Given records Block Start
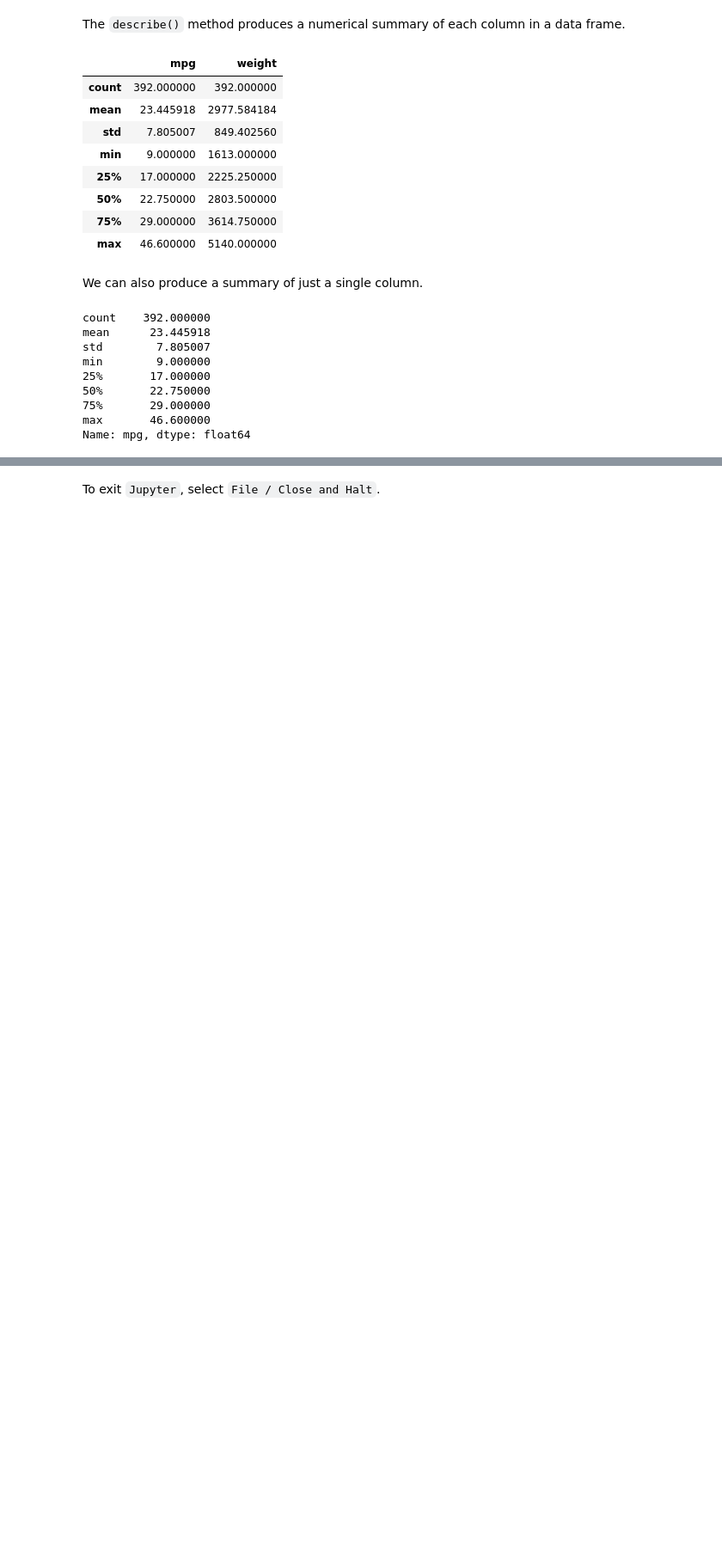
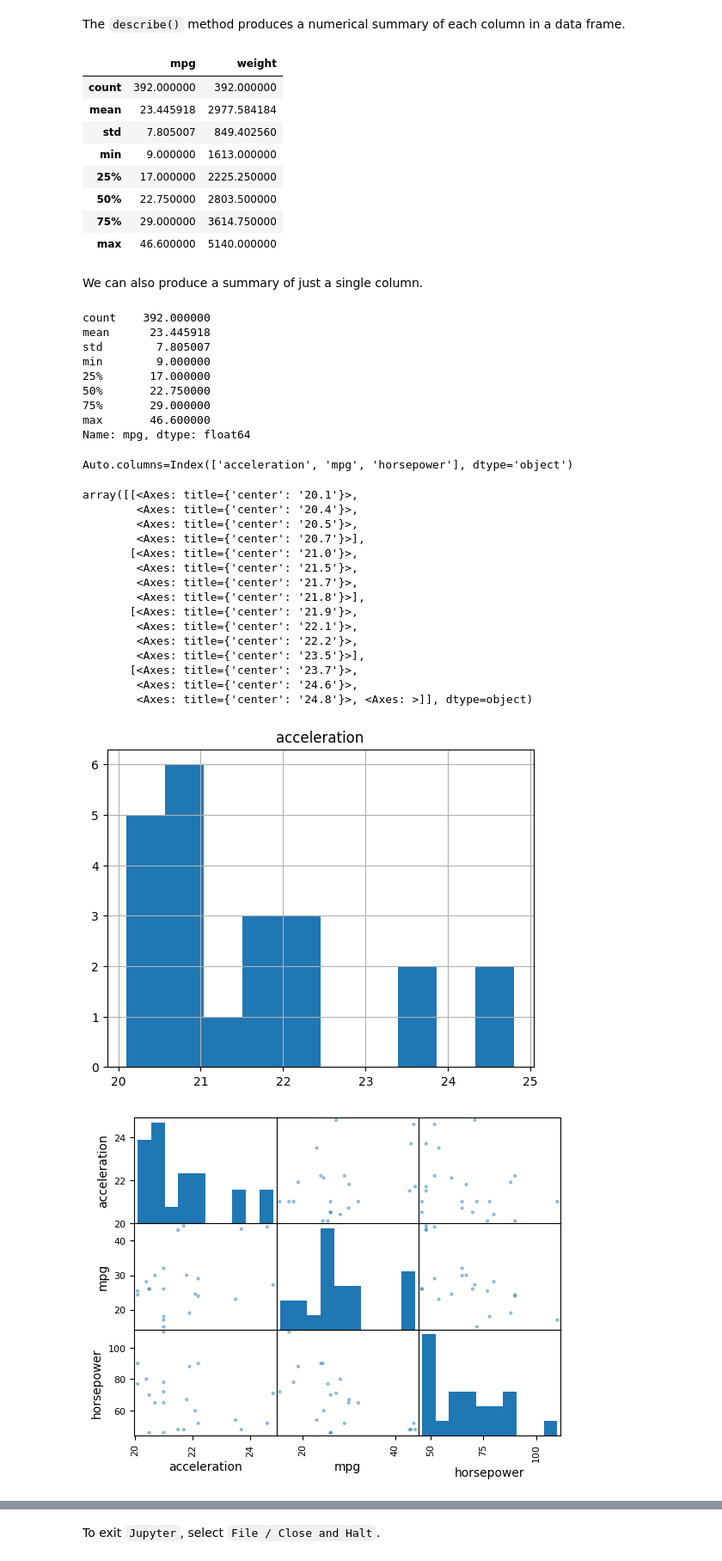
Before and after one commit to aminehd/ISLP_labs_amineh, a Jupyter notebook: Ch02-statlearn-lab.ipynb, the cells around one changed output, grey strips where cells are left out. Shown at 86% size. Saved outputs shown, nothing was run; the diff lists cells and outputs as text; code cells hidden in the pictures; blank space fills up the shorter version.

Commit message:
Add practice for df indexing and df plotting

```diff
--- a/Ch02-statlearn-lab.ipynb
+++ b/Ch02-statlearn-lab.ipynb
@@ -2182,3 +2181,34 @@ min        9.000000
 75%       29.000000
 max       46.600000
 Name: mpg, dtype: float64
+# %%
+# Practic for df indexing and df plotting
+# make a practic of sca
+# what are Auto col names
+import pandas as pd
+print(f'{Auto.columns=}')
+# show me distribution of acceleration
+Auto.hist(column='acceleration', bins=10)
+Auto = Auto.loc[lambda df: df.acceleration > 20, ['acceleration', 'mpg', 'horsepower']]
+pd.plotting.scatter_matrix(Auto)
+Auto.plot.scatter('acceleration', 'mpg')
+Auto.hist(column='mpg', by='acceleration')
+# %% [output]
+Auto.columns=Index(['acceleration', 'mpg', 'horsepower'], dtype='object')
+array([[<Axes: title={'center': '20.1'}>,
+        <Axes: title={'center': '20.4'}>,
+        <Axes: title={'center': '20.5'}>,
+        <Axes: title={'center': '20.7'}>],
+       [<Axes: title={'center': '21.0'}>,
+        <Axes: title={'center': '21.5'}>,
+        <Axes: title={'center': '21.7'}>,
+        <Axes: title={'center': '21.8'}>],
+       [<Axes: title={'center': '21.9'}>,
+        <Axes: title={'center': '22.1'}>,
+        <Axes: title={'center': '22.2'}>,
+        <Axes: title={'center': '23.5'}>],
+       [<Axes: title={'center': '23.7'}>,
+        <Axes: title={'center': '24.6'}>,
+        <Axes: title={'center': '24.8'}>, <Axes: >]], dtype=object)
+[figure, added]
+[figure, added]
```
Also changed, not shown: parts of 3 cells of this notebook.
Given records Block End
» **What to do**
Quote every record above exactly, leaving out the pictures.

» **Answer box**
Before and after one commit to aminehd/ISLP_labs_amineh, a Jupyter notebook: Ch02-statlearn-lab.ipynb, the cells around one changed output, grey strips where cells are left out. Shown at 86% size. Saved outputs shown, nothing was run; the diff lists cells and outputs as text; code cells hidden in the pictures; blank space fills up the shorter version.

Commit message:
Add practice for df indexing and df plotting

```diff
--- a/Ch02-statlearn-lab.ipynb
+++ b/Ch02-statlearn-lab.ipynb
@@ -2182,3 +2181,34 @@ min        9.000000
 75%       29.000000
 max       46.600000
 Name: mpg, dtype: float64
+# %%
+# Practic for df indexing and df plotting
+# make a practic of sca
+# what are Auto col names
+import pandas as pd
+print(f'{Auto.columns=}')
+# show me distribution of acceleration
+Auto.hist(column='acceleration', bins=10)
+Auto = Auto.loc[lambda df: df.acceleration > 20, ['acceleration', 'mpg', 'horsepower']]
+pd.plotting.scatter_matrix(Auto)
+Auto.plot.scatter('acceleration', 'mpg')
+Auto.hist(column='mpg', by='acceleration')
+# %% [output]
+Auto.columns=Index(['acceleration', 'mpg', 'horsepower'], dtype='object')
+array([[<Axes: title={'center': '20.1'}>,
+        <Axes: title={'center': '20.4'}>,
+        <Axes: title={'center': '20.5'}>,
+        <Axes: title={'center': '20.7'}>],
+       [<Axes: title={'center': '21.0'}>,
+        <Axes: title={'center': '21.5'}>,
+        <Axes: title={'center': '21.7'}>,
+        <Axes: title={'center': '21.8'}>],
+       [<Axes: title={'center': '21.9'}>,
+        <Axes: title={'center': '22.1'}>,
+        <Axes: title={'center': '22.2'}>,
+        <Axes: title={'center': '23.5'}>],
+       [<Axes: title={'center': '23.7'}>,
+        <Axes: title={'center': '24.6'}>,
+        <Axes: title={'center': '24.8'}>, <Axes: >]], dtype=object)
+[figure, added]
+[figure, added]
```
Also changed, not shown: parts of 3 cells of this notebook.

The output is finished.